Brad Ramsey: Born October 16th, 1950? Died September 25th 2012: An Appreciation
I didn’t know what year Brad was born so I Googled him to see if there was any information available concerning his date of birth. Seventeenth in a list of a variety of different Brad Ramseys –from art designers to baseball coaches—I found the Brad Ramsey I was looking for. I was referred to ashtangayogacenter.com, my own website, where Brad is mentioned briefly in a short history of ashtanga yoga in Encinitas. Brad was a very private guy, to the extent that he became a recluse over the last 25 years of his life, living in Maui for most of that time. He was certainly not someone who drew undue attention to himself—no facebook page or blog for Brad. Still, it is sad to see that someone who made such a valuable contribution to the development of ashtanga yoga in the West has gotten so little recognition. Brad was my teacher for the first three years of practice. Over that time he taught me primary, intermediate and advanced A and B asana sequences, all the six pranayamas, many Sanskrit slokas and devotional songs. In addition, he advised me wisely in terms of diet and guided me sagely into the realm of sacred Indian literature—Bhagavad Gita, Mahabharata, Ramayana, Srimad Bhagavattam, Upanishads etc. He was a teacher of great commitment, depth and sincerity. He was always kind, patient and compassionate. Brad gave me the tools to become a better architect of my own destiny—asana to purify, strengthen and stretch the body; pranyama to still the mind; and mantra and bhajan to open the heart. He was a wonderful singer and guitarist and led kirtans where he would bring us deeply into the heart of Bhakti, which he always said was the quickest path to God in Kali Yuga.
As an asana practitioner Brad was very stiff and incredibly strong. It was amazing to watch him doing the advanced asanas, just through sheer determination. Brad and Gary Lopedota, his co-teacher, were always coming up with ways of doing things to make them much more challenging, yet, at the same time, cultivating great strength. One of the things Brad and Gary came up with was: while doing the seven headstands at the end of second series, instead of returning to tripod position into chatuari, between each of them, we would press ourselves into a handstand between each of the headstands, lower back down lightly on the head and do the next headstand variation. Brad could also do Viparita Chakrasana (flip flops) even though his back was very stiff, through sheer strength of Will.
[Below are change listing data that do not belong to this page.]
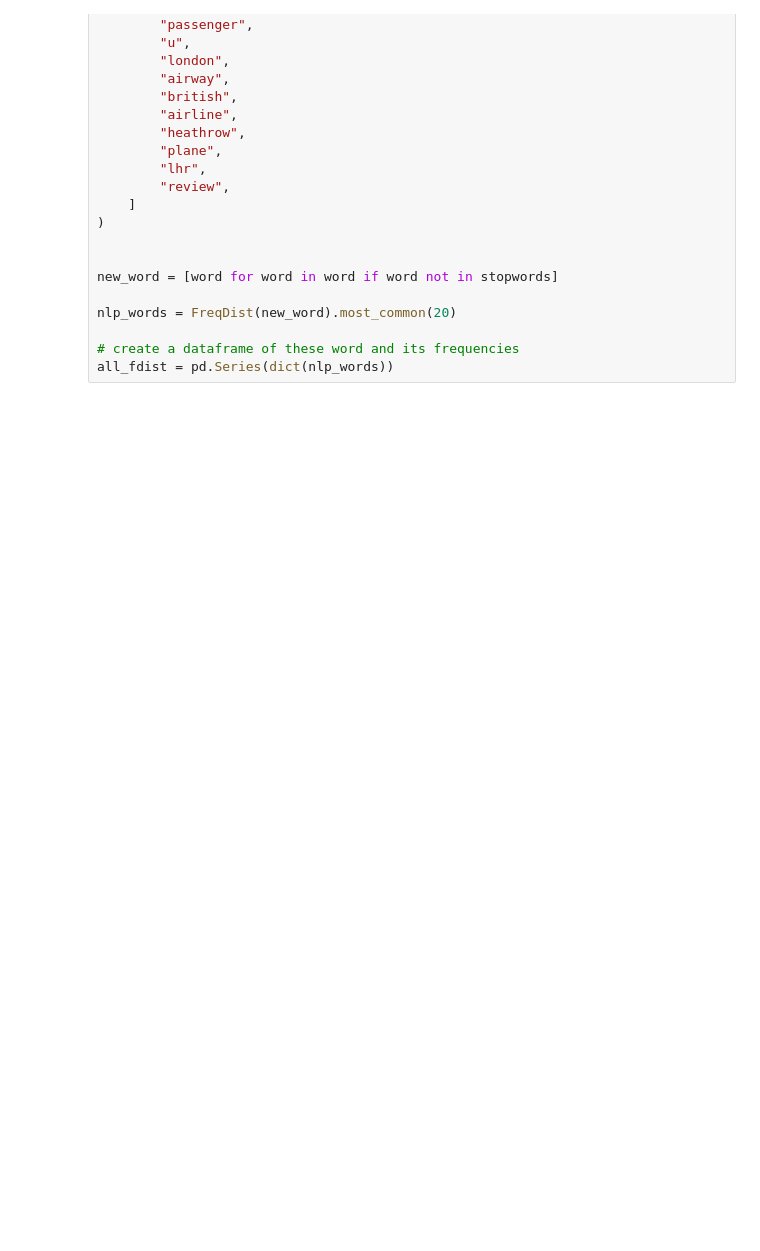
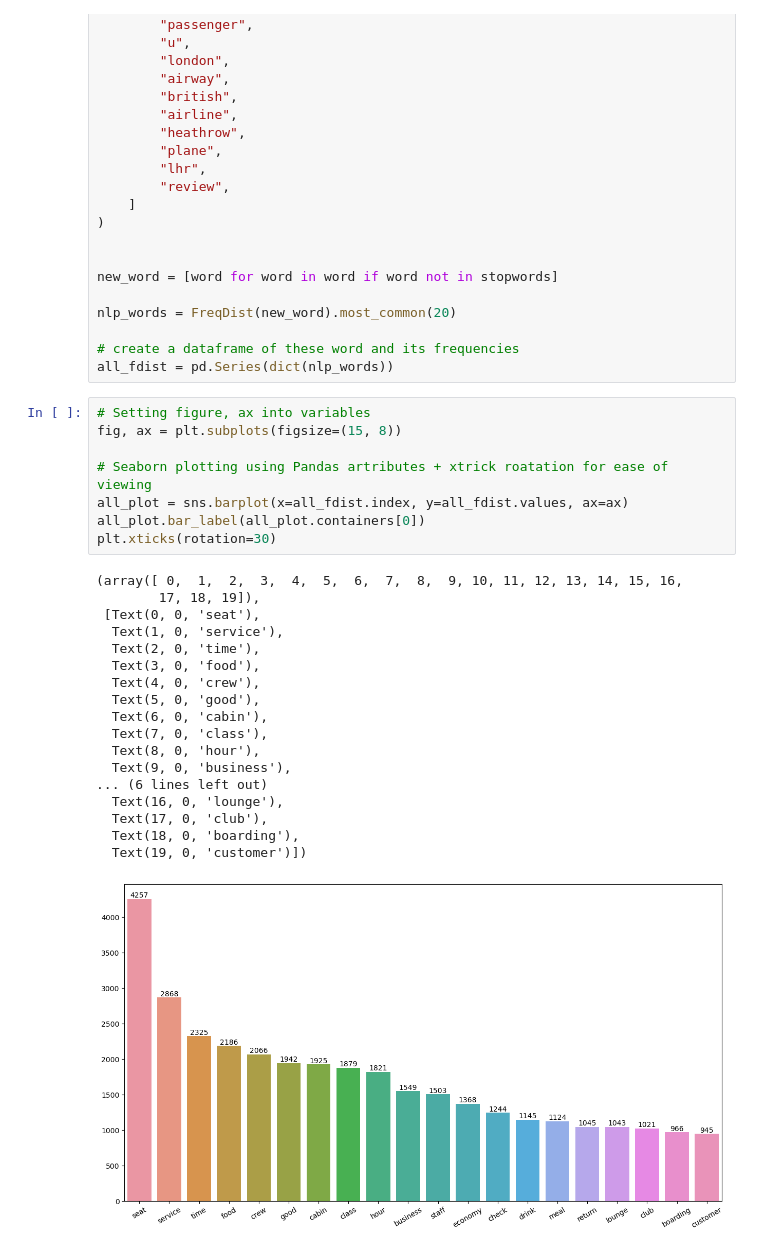
Before and after one commit to sushantsekhar1/british-airways-web-scrapper, a Jupyter notebook: EDA/eda_perform.ipynb, the cells around one changed output. Drawn from its saved outputs; the diff is of its cells as text; blank space fills up the shorter version.

```diff
--- a/EDA/eda_perform.ipynb
+++ b/EDA/eda_perform.ipynb
@@ -211,3 +247,30 @@ nlp_words = FreqDist(new_word).most_common(20)
 
 # create a dataframe of these word and its frequencies
 all_fdist = pd.Series(dict(nlp_words))
+# %%
+# Setting figure, ax into variables
+fig, ax = plt.subplots(figsize=(15, 8))
+
+# Seaborn plotting using Pandas artributes + xtrick roatation for ease of viewing
+all_plot = sns.barplot(x=all_fdist.index, y=all_fdist.values, ax=ax)
+all_plot.bar_label(all_plot.containers[0])
+plt.xticks(rotation=30)
+# %% [output]
+(array([ 0,  1,  2,  3,  4,  5,  6,  7,  8,  9, 10, 11, 12, 13, 14, 15, 16,
+        17, 18, 19]),
+ [Text(0, 0, 'seat'),
+  Text(1, 0, 'service'),
+  Text(2, 0, 'time'),
+  Text(3, 0, 'food'),
+  Text(4, 0, 'crew'),
+  Text(5, 0, 'good'),
+  Text(6, 0, 'cabin'),
+  Text(7, 0, 'class'),
+  Text(8, 0, 'hour'),
+  Text(9, 0, 'business'),
+... (6 lines left out)
+  Text(16, 0, 'lounge'),
+  Text(17, 0, 'club'),
+  Text(18, 0, 'boarding'),
+  Text(19, 0, 'customer')])
+[figure, added]
```
Also changed, not shown: parts of 28 cells of this notebook.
From the late 1970’s through the late 1980’s Brad was one of the best and most important ashtanga yoga teachers in the West and one of Guruji’s favorite students. If you read Brad’s chapter in the book, Guruji, you get a good sense of Brad’s brilliance and insight into the deeper dimensions of yoga. He also relates the hilarious story of being initiated into the practice of sutra neti, inserting a string into the nose made of bicycle valve tubing attached to a thin, braided linen strip that Brad said felt likesandpaper going through. The Indian boy ahead of him in line vomited on the neti string. Guruji scolded the boy then calmly wiped the neti string with his fingers in preparation for Brad’s turn. Brad didn’t flinch--he was that kind of fearless warrior. Brad was kind enough to make me a neti string and initiate me in the practice under much more hygienic conditions when he returned from India. Before Brad left for India I asked who would be teaching in his absence. “You,” he said. Thanks for all you gave me, Brad, you will always be in my heart.